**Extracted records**
================================

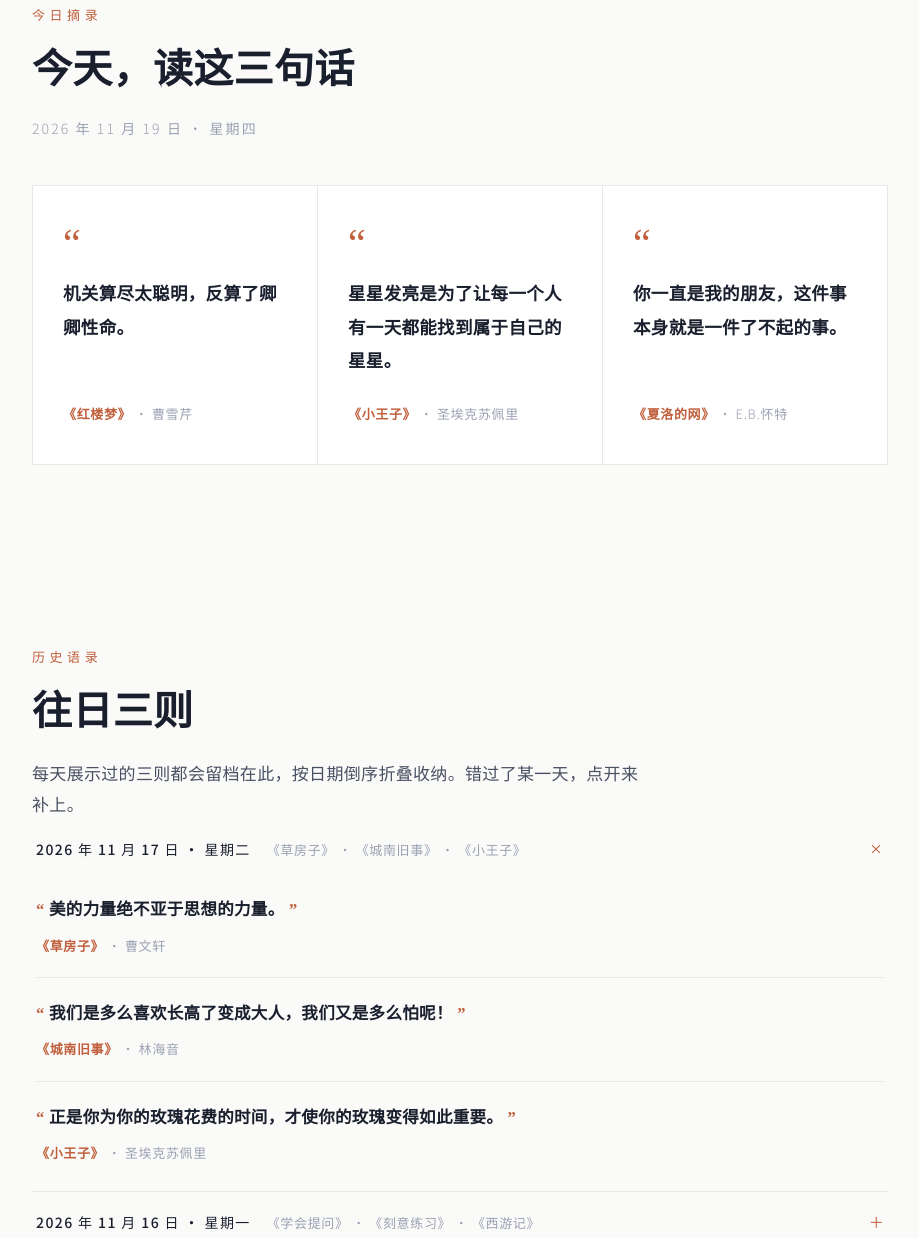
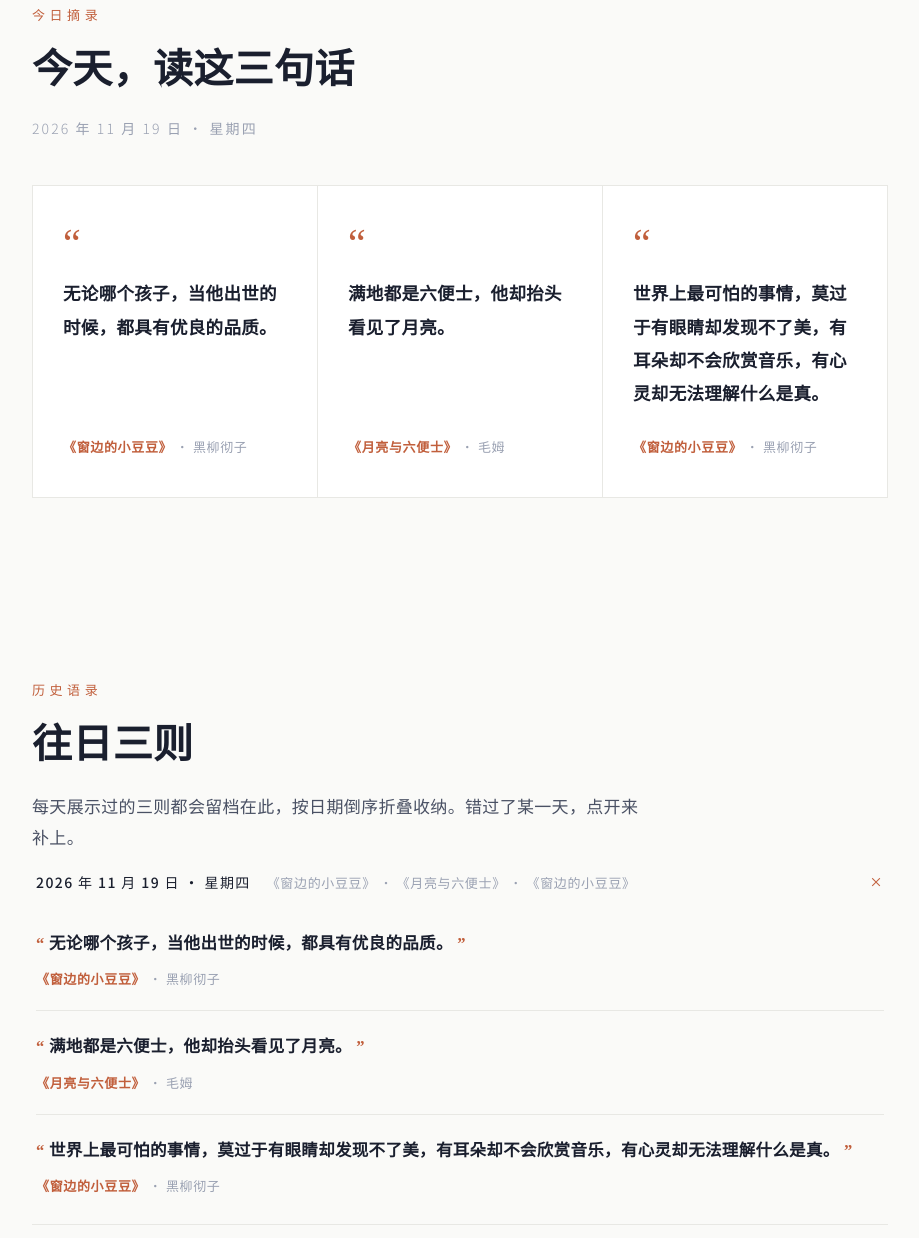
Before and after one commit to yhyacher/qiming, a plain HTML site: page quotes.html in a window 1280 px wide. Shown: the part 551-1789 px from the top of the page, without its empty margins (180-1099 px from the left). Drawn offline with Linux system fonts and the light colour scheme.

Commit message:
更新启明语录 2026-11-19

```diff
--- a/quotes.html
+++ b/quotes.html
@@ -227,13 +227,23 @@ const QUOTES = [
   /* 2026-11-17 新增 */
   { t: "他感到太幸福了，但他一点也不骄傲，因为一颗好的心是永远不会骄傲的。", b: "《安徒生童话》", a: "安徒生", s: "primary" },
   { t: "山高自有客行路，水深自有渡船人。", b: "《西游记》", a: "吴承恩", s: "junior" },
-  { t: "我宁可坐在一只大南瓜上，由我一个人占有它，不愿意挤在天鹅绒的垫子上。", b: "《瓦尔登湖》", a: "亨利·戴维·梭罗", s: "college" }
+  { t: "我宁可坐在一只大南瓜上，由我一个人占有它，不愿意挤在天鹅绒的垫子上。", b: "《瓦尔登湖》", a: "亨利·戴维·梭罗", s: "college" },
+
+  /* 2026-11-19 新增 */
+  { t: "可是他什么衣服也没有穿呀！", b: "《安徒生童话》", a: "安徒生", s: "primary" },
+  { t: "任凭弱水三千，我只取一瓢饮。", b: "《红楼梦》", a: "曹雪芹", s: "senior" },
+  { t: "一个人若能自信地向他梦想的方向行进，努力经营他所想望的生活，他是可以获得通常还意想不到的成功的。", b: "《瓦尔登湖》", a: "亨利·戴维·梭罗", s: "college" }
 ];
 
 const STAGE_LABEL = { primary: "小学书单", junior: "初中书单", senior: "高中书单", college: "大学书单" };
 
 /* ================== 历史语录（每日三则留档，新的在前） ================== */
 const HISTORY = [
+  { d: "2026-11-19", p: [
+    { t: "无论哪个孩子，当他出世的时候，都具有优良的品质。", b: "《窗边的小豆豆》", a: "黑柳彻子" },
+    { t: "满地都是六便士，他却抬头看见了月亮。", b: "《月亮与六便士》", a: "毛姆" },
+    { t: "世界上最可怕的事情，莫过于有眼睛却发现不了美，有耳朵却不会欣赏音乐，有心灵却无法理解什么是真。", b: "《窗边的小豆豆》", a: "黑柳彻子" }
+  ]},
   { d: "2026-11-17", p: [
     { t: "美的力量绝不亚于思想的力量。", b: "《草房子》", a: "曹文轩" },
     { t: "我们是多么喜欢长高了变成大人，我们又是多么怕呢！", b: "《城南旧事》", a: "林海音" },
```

================================

**WHAT YOU WILL DO**
Wherever the word "junior" appears in the records above, copy that line.

**RESPONSE TO THE TASK**
   { t: "山高自有客行路，水深自有渡船人。", b: "《西游记》", a: "吴承恩", s: "junior" },
 const STAGE_LABEL = { primary: "小学书单", junior: "初中书单", senior: "高中书单", college: "大学书单" };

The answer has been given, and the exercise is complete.